The NYSE TICK: Does it Matter?

Readers who also follow the Trading Psychology Weblog know that I track each day something called the Adjusted NYSE TICK. This is the number of stocks upticking minus downticking among NYSE issues, adjusted to create a zero mean. I calculate values on an intra-minute basis and then sum all values for the day to create a single daily figure. This daily Adjusted TICK, summarized each day on the Weblog, correlates highly with price change in SPY: about .75.

Since July, 2003, the average value for the Adjusted TICK is 3.26 (because of the adjustment) and the standard deviation is 527. I took a look at what happens after all days that show an Adjusted TICK reading in excess of one standard deviation.

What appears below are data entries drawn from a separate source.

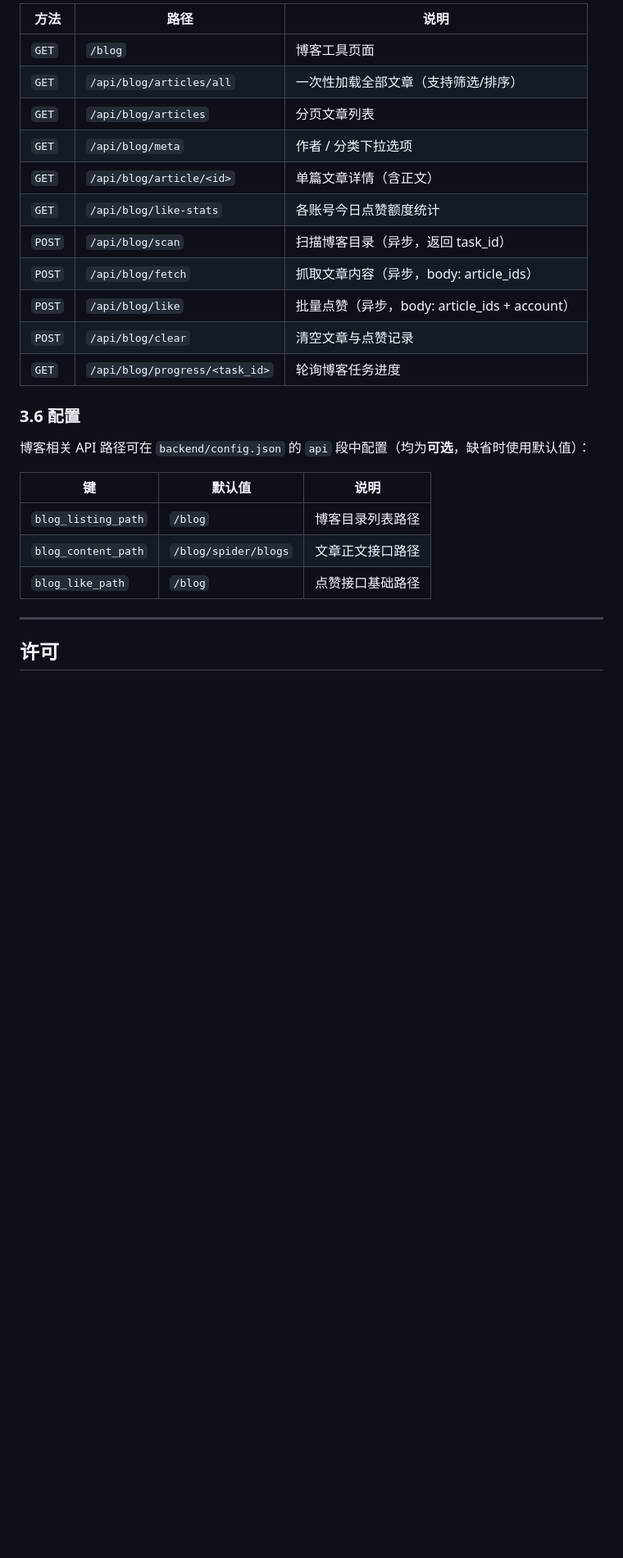
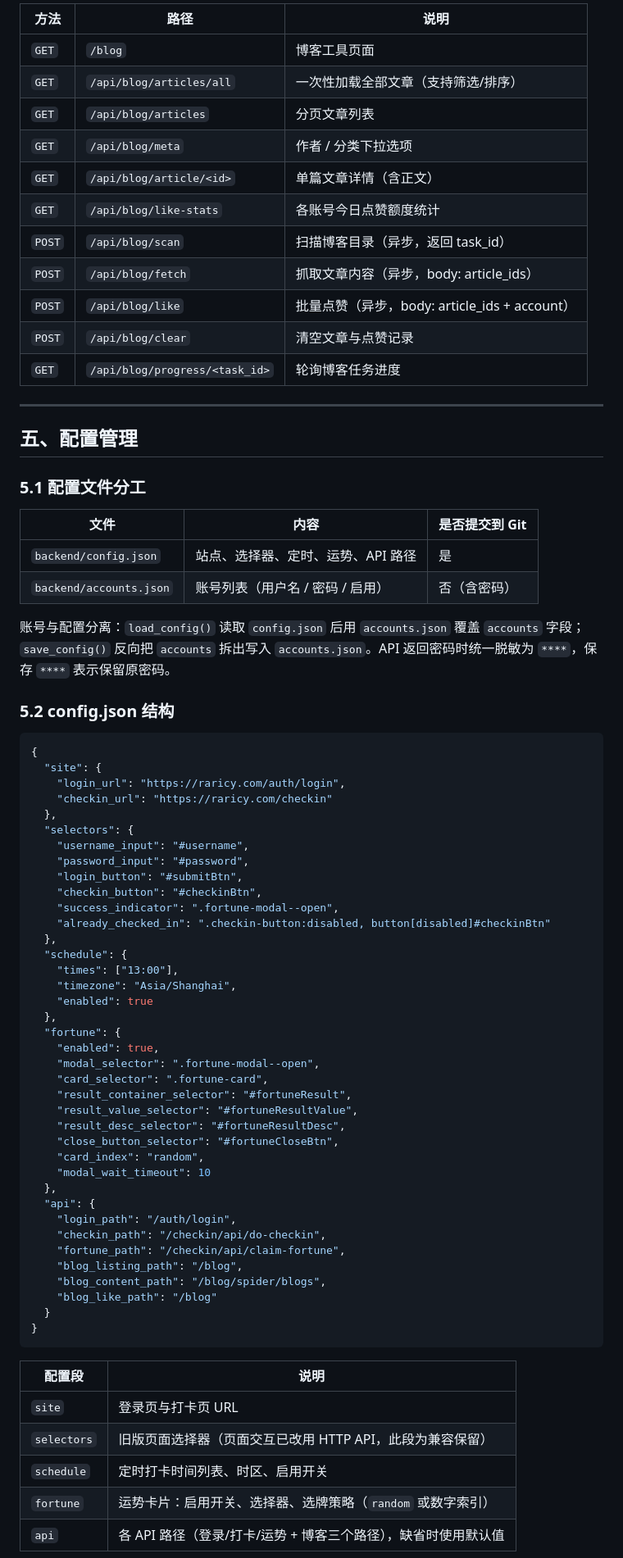
Before and after one commit to yao1145/raricy_auto_checkin, a Markdown page: README.md, the part around one of its changes. Shown at 82% size. GitHub-like rendering; blank space fills up the shorter version.

````diff
--- a/README.md
+++ b/README.md
@@ -330,28 +242,79 @@ raricy.com 单个账号每日最多点赞 **100** 次，系统会：
 
-| 方法   | 路径                              | 说明                                   |
-| ------ | --------------------------------- | -------------------------------------- |
-| `GET`  | `/blog`                           | 博客工具页面                           |
-| `GET`  | `/api/blog/articles/all`          | 一次性加载全部文章（支持筛选/排序）    |
-| `GET`  | `/api/blog/articles`              | 分页文章列表                           |
-| `GET`  | `/api/blog/meta`                  | 作者 / 分类下拉选项                    |
-| `GET`  | `/api/blog/article/<id>`          | 单篇文章详情（含正文）                 |
-| `GET`  | `/api/blog/like-stats`            | 各账号今日点赞额度统计                 |
-| `POST` | `/api/blog/scan`                  | 扫描博客目录（异步，返回 task_id）     |
-| `POST` | `/api/blog/fetch`                 | 抓取文章内容（异步，body: article_ids）|
+| 方法   | 路径                              | 说明                                          |
+| ------ | --------------------------------- | --------------------------------------------- |
+| `GET`  | `/blog`                           | 博客工具页面                                  |
+| `GET`  | `/api/blog/articles/all`          | 一次性加载全部文章（支持筛选/排序）           |
+| `GET`  | `/api/blog/articles`              | 分页文章列表                                  |
+| `GET`  | `/api/blog/meta`                  | 作者 / 分类下拉选项                           |
+| `GET`  | `/api/blog/article/<id>`          | 单篇文章详情（含正文）                        |
+| `GET`  | `/api/blog/like-stats`            | 各账号今日点赞额度统计                        |
+| `POST` | `/api/blog/scan`                  | 扫描博客目录（异步，返回 task_id）            |
+| `POST` | `/api/blog/fetch`                 | 抓取文章内容（异步，body: article_ids）       |
 | `POST` | `/api/blog/like`                  | 批量点赞（异步，body: article_ids + account） |
-| `POST` | `/api/blog/clear`                 | 清空文章与点赞记录                     |
-| `GET`  | `/api/blog/progress/<task_id>`    | 轮询博客任务进度                       |
-
-### 3.6 配置
-
-博客相关 API 路径可在 `backend/config.json` 的 `api` 段中配置（均为**可选**，缺省时使用默认值）：
-
-| 键                   | 默认值               | 说明               |
-| -------------------- | -------------------- | ------------------ |
-| `blog_listing_path`  | `/blog`              | 博客目录列表路径   |
-| `blog_content_path`  | `/blog/spider/blogs` | 文章正文接口路径   |
-| `blog_like_path`     | `/blog`              | 点赞接口基础路径   |
+| `POST` | `/api/blog/clear`                 | 清空文章与点赞记录                            |
+| `GET`  | `/api/blog/progress/<task_id>`    | 轮询博客任务进度                              |
 
 ---
 
-## 许可
+## 五、配置管理
+
+### 5.1 配置文件分工
+
+| 文件                    | 内容                                 | 是否提交到 Git |
+| ----------------------- | ------------------------------------ | -------------- |
+| `backend/config.json`   | 站点、选择器、定时、运势、API 路径   | 是             |
+| `backend/accounts.json` | 账号列表（用户名 / 密码 / 启用）     | 否（含密码）   |
+
+账号与配置分离：`load_config()` 读取 `config.json` 后用 `accounts.json` 覆盖 `accounts` 字段；`save_config()` 反向把 `accounts` 拆出写入 `accounts.json`。API 返回密码时统一脱敏为 `****`，保存 `****` 表示保留原密码。
+
+### 5.2 config.json 结构
+
+```json
+{
+  "site": {
+    "login_url": "https://raricy.com/auth/login",
+    "checkin_url": "https://raricy.com/checkin"
+  },
+  "selectors": {
+    "username_input": "#username",
+    "password_input": "#password",
+    "login_button": "#submitBtn",
+    "checkin_button": "#checkinBtn",
+    "success_indicator": ".fortune-modal--open",
+    "already_checked_in": ".checkin-button:disabled, button[disabled]#checkinBtn"
+  },
+  "schedule": {
+    "times": ["13:00"],
+    "timezone": "Asia/Shanghai",
+    "enabled": true
+  },
+  "fortune": {
+    "enabled": true,
+    "modal_selector": ".fortune-modal--open",
+    "card_selector": ".fortune-card",
+    "result_container_selector": "#fortuneResult",
+    "result_value_selector": "#fortuneResultValue",
+    "result_desc_selector": "#fortuneResultDesc",
+    "close_button_selector": "#fortuneCloseBtn",
+    "card_index": "random",
+    "modal_wait_timeout": 10
+  },
+  "api": {
+    "login_path": "/auth/login",
+    "checkin_path": "/checkin/api/do-checkin",
+    "fortune_path": "/checkin/api/claim-fortune",
+    "blog_listing_path": "/blog",
+    "blog_content_path": "/blog/spider/blogs",
+    "blog_like_path": "/blog"
+  }
+}
+```
+
+| 配置段      | 说明                                                              |
+| ----------- | ----------------------------------------------------------------- |
+| `site`      | 登录页与打卡页 URL                                                |
+| `selectors` | 旧版页面选择器（页面交互已改用 HTTP API，此段为兼容保留）          |
+| `schedule`  | 定时打卡时间列表、时区、启用开关                                  |
+| `fortune`   | 运势卡片：启用开关、选择器、选牌策略（`random` 或数字索引）        |
+| `api`       | 各 API 路径（登录/打卡/运势 + 博客三个路径），缺省时使用默认值     |
+
````
Also changed, not shown: other parts of README.md (+142 -188 lines).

When the Adjusted TICK is greater than 600, the average price change over the next three days is .31% (50 occasions up, 22 down), far greater than the .09% (308 occasions up, 227 down) for the rest of the sample.

When the Adjusted TICK is less than minus 600, the average price change over the next day is -.13% (34 up, 40 down), significantly weaker than the average change of .07% (316 up, 217 down) for the remainder of the sample.

This makes sense, because the TICK is capturing short-term market psychology: the aggressiveness of buyers and sellers in lifting offers and hitting bids. But does the TICK predict those more volatile, trending indices we've been talking about, such as the small- and midcaps? We'll look at that shortly.